Introduction to the Italian Rapier
The Italian school of swordsmanship was highly influential amongst the major courts of Europe and produced scholarly writings that are still reprinted and studied today. The rapier was the weapon of choice in the Renaissance at the peak of the duelling era; heavier than its modern counterparts, capable both of thrusting and cutting, it was often used along with a dagger, shield, or cloak.
Devon Boorman sets out the foundation for the art of the rapier through a clear modern approach. Beginning with the basics of body mechanics, through the techniques of movement, and the aspects of timing and blade control that made the Italian school so revered.

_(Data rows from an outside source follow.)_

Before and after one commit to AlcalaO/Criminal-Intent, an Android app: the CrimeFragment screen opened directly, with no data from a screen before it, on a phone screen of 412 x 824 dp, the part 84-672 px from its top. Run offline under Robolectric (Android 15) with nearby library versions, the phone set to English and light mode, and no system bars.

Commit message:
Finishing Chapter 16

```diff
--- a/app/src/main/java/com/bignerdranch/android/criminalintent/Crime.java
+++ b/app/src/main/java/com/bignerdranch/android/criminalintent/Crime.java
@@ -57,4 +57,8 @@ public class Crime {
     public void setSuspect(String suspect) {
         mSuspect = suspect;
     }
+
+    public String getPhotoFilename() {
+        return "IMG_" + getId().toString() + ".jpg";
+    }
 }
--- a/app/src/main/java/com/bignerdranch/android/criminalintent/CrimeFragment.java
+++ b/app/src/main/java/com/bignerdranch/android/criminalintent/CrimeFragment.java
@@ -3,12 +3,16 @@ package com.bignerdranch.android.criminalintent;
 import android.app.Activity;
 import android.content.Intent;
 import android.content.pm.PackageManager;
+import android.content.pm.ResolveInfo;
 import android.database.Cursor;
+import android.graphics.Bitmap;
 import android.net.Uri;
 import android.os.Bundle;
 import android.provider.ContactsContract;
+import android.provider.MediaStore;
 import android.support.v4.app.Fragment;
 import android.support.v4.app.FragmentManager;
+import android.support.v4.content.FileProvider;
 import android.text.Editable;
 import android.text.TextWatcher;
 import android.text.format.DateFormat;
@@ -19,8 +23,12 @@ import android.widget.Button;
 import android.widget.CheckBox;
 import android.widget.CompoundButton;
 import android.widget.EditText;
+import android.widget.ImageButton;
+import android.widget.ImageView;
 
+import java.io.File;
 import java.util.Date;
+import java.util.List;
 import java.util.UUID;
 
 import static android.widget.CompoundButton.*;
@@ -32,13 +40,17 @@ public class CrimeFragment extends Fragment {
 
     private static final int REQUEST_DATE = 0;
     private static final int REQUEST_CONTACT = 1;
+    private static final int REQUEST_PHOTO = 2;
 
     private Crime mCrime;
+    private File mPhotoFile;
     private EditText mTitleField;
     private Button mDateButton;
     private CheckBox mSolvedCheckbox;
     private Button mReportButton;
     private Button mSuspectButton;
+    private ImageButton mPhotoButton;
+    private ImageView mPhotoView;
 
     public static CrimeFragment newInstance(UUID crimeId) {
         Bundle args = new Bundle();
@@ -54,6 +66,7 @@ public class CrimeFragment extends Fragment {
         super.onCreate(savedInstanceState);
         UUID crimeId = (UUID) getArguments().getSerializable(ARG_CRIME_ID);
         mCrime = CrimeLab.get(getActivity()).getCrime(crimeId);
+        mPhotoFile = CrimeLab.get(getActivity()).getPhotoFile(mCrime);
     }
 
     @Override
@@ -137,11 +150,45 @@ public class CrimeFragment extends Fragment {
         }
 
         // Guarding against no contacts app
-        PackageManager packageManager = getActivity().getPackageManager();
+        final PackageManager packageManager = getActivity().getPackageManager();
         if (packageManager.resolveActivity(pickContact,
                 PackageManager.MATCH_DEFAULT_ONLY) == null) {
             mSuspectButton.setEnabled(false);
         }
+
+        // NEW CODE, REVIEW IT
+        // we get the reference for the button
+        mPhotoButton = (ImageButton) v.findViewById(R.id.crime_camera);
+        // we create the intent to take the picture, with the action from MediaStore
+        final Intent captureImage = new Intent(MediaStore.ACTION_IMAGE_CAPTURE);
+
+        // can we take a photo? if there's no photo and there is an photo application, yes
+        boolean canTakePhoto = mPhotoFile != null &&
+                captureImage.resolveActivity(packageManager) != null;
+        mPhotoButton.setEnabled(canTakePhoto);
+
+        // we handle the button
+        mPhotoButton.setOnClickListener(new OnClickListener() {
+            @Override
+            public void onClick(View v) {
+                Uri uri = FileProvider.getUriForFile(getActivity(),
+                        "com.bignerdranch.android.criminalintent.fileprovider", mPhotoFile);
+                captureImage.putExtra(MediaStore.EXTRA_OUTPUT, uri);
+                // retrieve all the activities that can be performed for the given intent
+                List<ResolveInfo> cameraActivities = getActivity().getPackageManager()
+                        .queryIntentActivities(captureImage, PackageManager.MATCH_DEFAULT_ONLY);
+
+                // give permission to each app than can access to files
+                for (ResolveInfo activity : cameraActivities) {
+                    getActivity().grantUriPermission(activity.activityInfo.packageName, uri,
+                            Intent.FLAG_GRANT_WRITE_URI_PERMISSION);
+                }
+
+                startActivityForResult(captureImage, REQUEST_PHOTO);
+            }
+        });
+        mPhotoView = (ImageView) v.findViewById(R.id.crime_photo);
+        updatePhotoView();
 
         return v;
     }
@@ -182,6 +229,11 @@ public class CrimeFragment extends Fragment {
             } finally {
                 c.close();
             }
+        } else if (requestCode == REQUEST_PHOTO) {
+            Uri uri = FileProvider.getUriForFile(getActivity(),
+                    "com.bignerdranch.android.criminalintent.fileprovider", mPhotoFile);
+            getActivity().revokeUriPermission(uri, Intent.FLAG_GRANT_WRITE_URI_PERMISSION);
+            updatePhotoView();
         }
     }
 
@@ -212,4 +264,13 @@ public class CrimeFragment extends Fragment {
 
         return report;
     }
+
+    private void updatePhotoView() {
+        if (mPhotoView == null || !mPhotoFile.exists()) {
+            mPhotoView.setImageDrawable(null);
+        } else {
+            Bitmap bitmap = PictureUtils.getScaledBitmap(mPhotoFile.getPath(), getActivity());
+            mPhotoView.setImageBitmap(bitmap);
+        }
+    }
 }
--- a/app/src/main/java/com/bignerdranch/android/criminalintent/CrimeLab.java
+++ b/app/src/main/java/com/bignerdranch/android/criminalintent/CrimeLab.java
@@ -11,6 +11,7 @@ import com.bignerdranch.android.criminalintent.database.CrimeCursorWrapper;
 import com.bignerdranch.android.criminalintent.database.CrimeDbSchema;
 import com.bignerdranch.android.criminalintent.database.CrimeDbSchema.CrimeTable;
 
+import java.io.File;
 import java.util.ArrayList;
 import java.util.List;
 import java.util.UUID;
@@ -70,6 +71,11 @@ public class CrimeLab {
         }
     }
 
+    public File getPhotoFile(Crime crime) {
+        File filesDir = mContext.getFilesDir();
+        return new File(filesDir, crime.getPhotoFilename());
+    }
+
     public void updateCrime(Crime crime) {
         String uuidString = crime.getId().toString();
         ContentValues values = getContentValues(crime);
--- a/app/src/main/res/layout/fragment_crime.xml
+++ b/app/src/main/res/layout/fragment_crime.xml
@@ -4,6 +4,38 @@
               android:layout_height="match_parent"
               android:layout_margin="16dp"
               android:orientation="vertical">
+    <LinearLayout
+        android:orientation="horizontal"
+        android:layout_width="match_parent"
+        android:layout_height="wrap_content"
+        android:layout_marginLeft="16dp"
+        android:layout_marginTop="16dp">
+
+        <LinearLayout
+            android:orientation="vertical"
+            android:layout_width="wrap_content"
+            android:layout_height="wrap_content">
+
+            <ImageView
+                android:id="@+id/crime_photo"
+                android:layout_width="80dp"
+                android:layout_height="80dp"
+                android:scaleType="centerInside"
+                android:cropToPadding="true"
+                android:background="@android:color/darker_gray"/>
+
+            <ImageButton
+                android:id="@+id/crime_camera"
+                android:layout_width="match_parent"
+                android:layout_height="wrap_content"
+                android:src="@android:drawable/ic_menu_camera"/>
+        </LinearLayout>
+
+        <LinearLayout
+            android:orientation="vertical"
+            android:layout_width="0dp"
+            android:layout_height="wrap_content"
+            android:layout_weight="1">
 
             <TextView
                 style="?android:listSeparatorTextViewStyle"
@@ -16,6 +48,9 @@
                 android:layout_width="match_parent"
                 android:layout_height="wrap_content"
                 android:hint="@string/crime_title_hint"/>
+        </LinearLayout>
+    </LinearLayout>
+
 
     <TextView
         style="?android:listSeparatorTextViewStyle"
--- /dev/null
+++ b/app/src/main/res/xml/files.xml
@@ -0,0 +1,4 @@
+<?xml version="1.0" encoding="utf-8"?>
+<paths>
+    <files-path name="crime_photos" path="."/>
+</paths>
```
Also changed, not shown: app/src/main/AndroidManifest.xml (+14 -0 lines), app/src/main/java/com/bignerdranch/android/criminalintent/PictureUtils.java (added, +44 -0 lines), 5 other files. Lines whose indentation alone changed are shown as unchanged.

Guidance on training and development of the techniques presented here are valuable and informative for practitioners of nearly any hand-to-hand weapons tradition.
1. Introduction to the Rapier
3. Attack & Measure
5. Gaining the Sword
6. Approaching Different Guards
7. Recovering Control
8. Defence and Counter-Offence
11. From Drill to Combat
12. Appendix - Notes on Historical Terms - Glossary
Devon Boorman is the Director and Maestro d'Armi of Academie Duello Centre for Swordplay in Vancouver, Canada, and has practised martial arts for over 20 years. Winner of more than 40 European competitions, he has worked on stage and screen as a stunt person and choreographer. He is actively involved in the translation, interpretation, and revival of Western Martial Arts from surviving historical manuals, several of which are on display in the Academie Duello museum. The Academie is currently the largest Western Martial Arts centre in the world, with over 200 active students and an arms and armour museum.